== Segment start ==

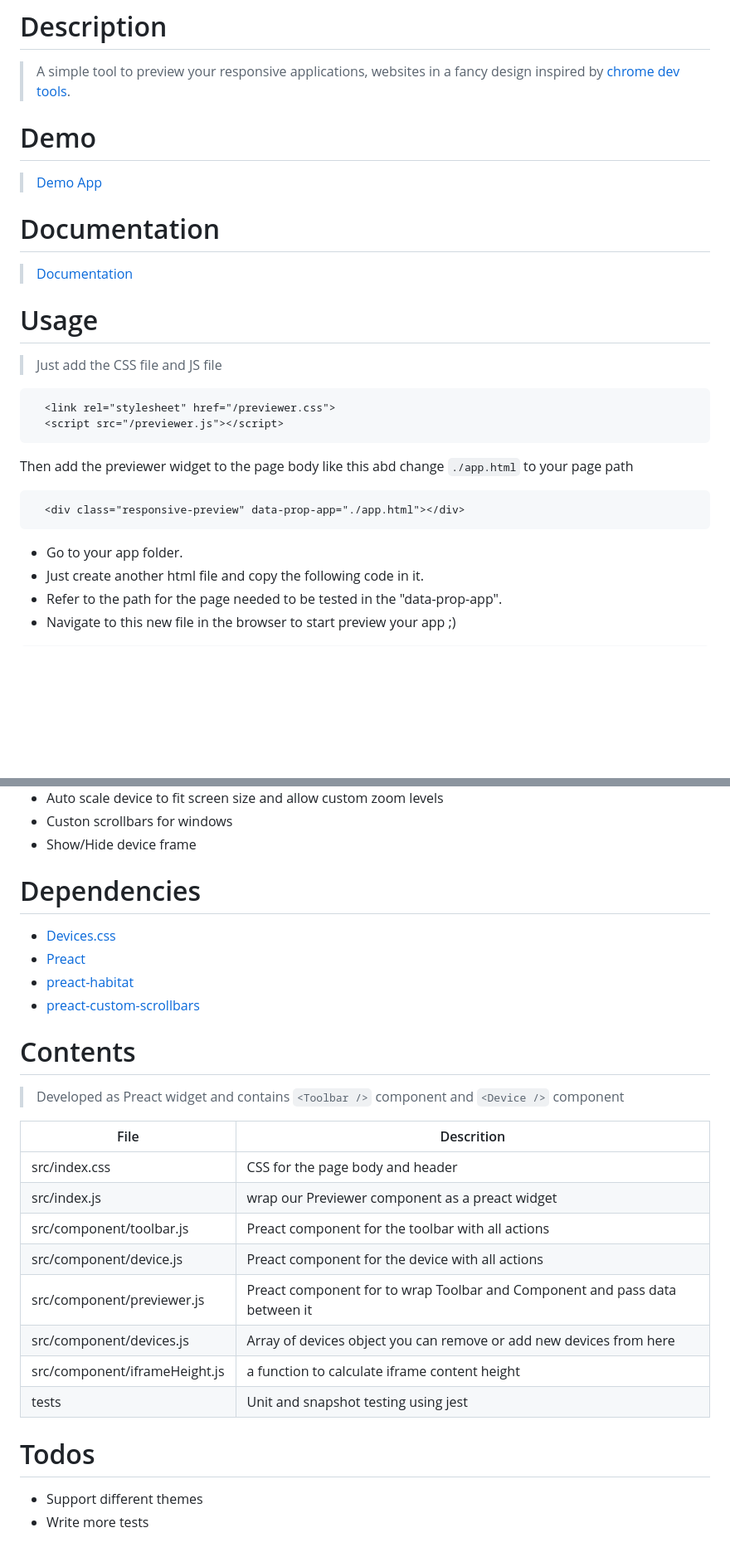
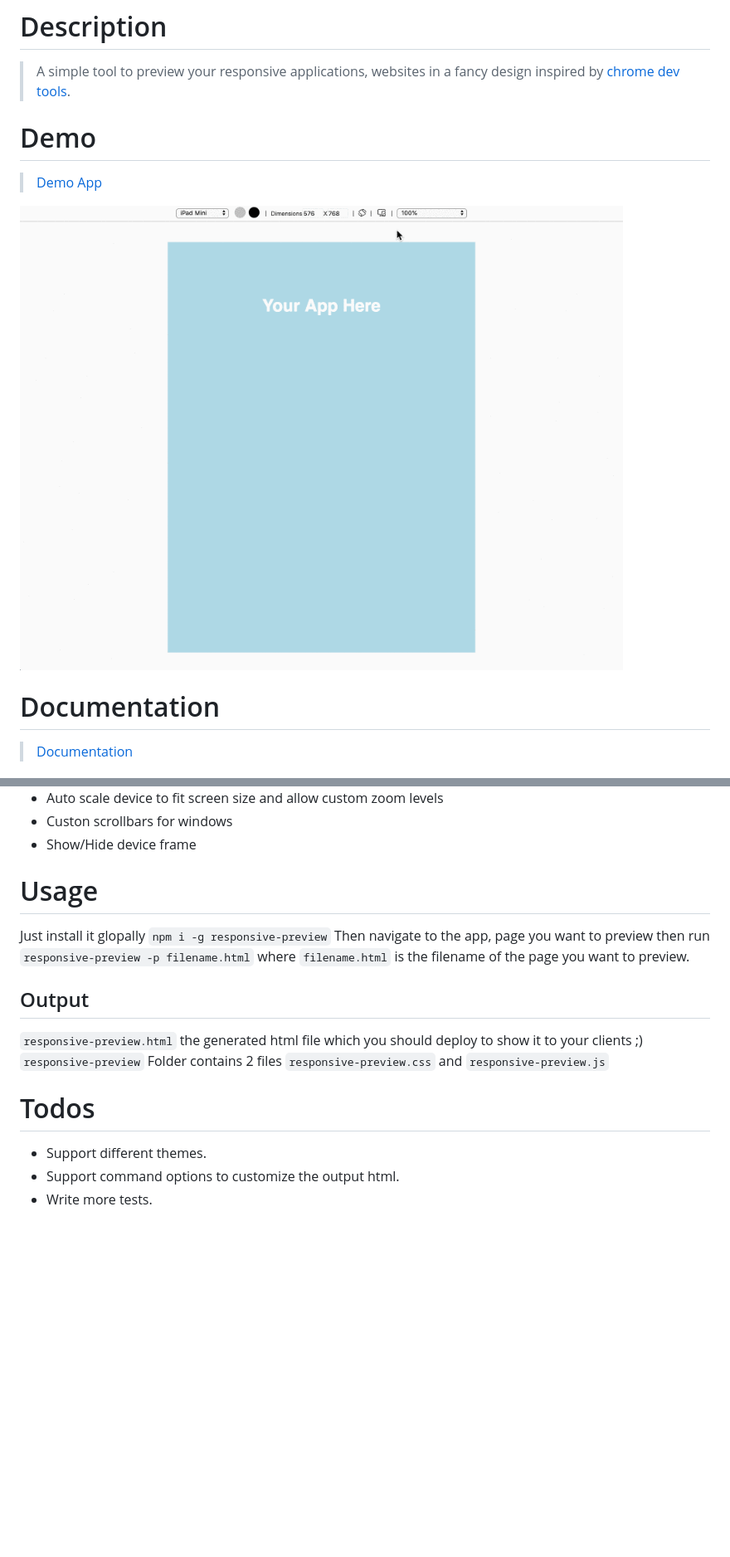
Before and after one commit to minaalfy/responsive-preview, a Markdown page: README.md, 2 parts joined by grey strips. Shown: that part at 83% size. GitHub-like rendering; pictures changed too: docs/screenshot.gif (added); blank space fills up the shorter version.

````diff
--- a/README.md
+++ b/README.md
@@ -2,28 +2,12 @@
 
 > A simple tool to preview your responsive applications, websites in a fancy design inspired by [chrome dev tools](https://developers.google.com/web/tools/chrome-devtools/device-mode/).
 
+
 # Demo
  > [Demo App](https://responsive-previewer.firebaseapp.com/)
 
+![Demo](docs/screenshot.gif)
+
+
 # Documentation
  > [Documentation](https://responsive-previewer.firebaseapp.com/docs)
-
-# Usage
-
-> Just add the CSS file and JS file
-
-```html
-  <link rel="stylesheet" href="/previewer.css">
-  <script src="/previewer.js"></script>
-```
-
-Then add the previewer widget to the page body like this abd change `./app.html` to your page path
-```html
-  <div class="responsive-preview" data-prop-app="./app.html"></div>
-```
-
- - Go to your app folder.
- - Just create another html file and copy the following code in it.
- - Refer to the path for the page needed to be tested in the "data-prop-app".
- - Navigate to this new file in the browser to start preview your app ;)
-
@@ -56,29 +21,18 @@ Then add the previewer widget to the page body like this abd change `./app.html`
   - Show/Hide device frame
 
 
-# Dependencies
+# Usage
+Just install it glopally `npm i -g responsive-preview`
+Then navigate to the app, page you want to preview then run
+`responsive-preview -p filename.html` where `filename.html` is the filename of the page you want to preview.
 
-  - [Devices.css](https://marvelapp.github.io/devices.css/)
-  - [Preact](https://preactjs.com/)
-  - [preact-habitat](https://github.com/zouhir/preact-habitat)
-  - [preact-custom-scrollbars](https://github.com/lucafalasco/preact-custom-scrollbars)
+## Output
+  `responsive-preview.html` the generated html file which you should deploy to show it to your clients ;)
+  `responsive-preview` Folder contains 2 files `responsive-preview.css` and `responsive-preview.js`
 
-# Contents
-
-  > Developed as Preact widget and contains `<Toolbar />` component and `<Device />` component
-
-| File | Descrition |
-| ------ | ------ |
-| src/index.css | CSS for the page body and header |
-| src/index.js | wrap our Previewer component as a preact widget |
-| src/component/toolbar.js | Preact component for the toolbar with all actions |
-| src/component/device.js | Preact component for the device with all actions |
-| src/component/previewer.js | Preact component for to wrap Toolbar and Component and pass data between it |
-| src/component/devices.js | Array of devices object you can remove or add new devices from here |
-| src/component/iframeHeight.js | a function to calculate iframe content height |
-| tests | Unit and snapshot testing using jest |
 
 # Todos
 
- - Support different themes
- - Write more tests
+ - Support different themes.
+ - Support command options to customize the output html.
+ - Write more tests.
````
Also changed, not shown: other parts of README.md (+0 -19 lines), docs/README.md (+12 -58 lines), 13 other files.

== Segment end ==

- What you need to do
Filter the records down to the lines containing the word "your", and copy those.

- Result
 > A simple tool to preview your responsive applications, websites in a fancy design inspired by [chrome dev tools](https://developers.google.com/web/tools/chrome-devtools/device-mode/).
-Then add the previewer widget to the page body like this abd change `./app.html` to your page path
- - Go to your app folder.
- - Navigate to this new file in the browser to start preview your app ;)
+  `responsive-preview.html` the generated html file which you should deploy to show it to your clients ;)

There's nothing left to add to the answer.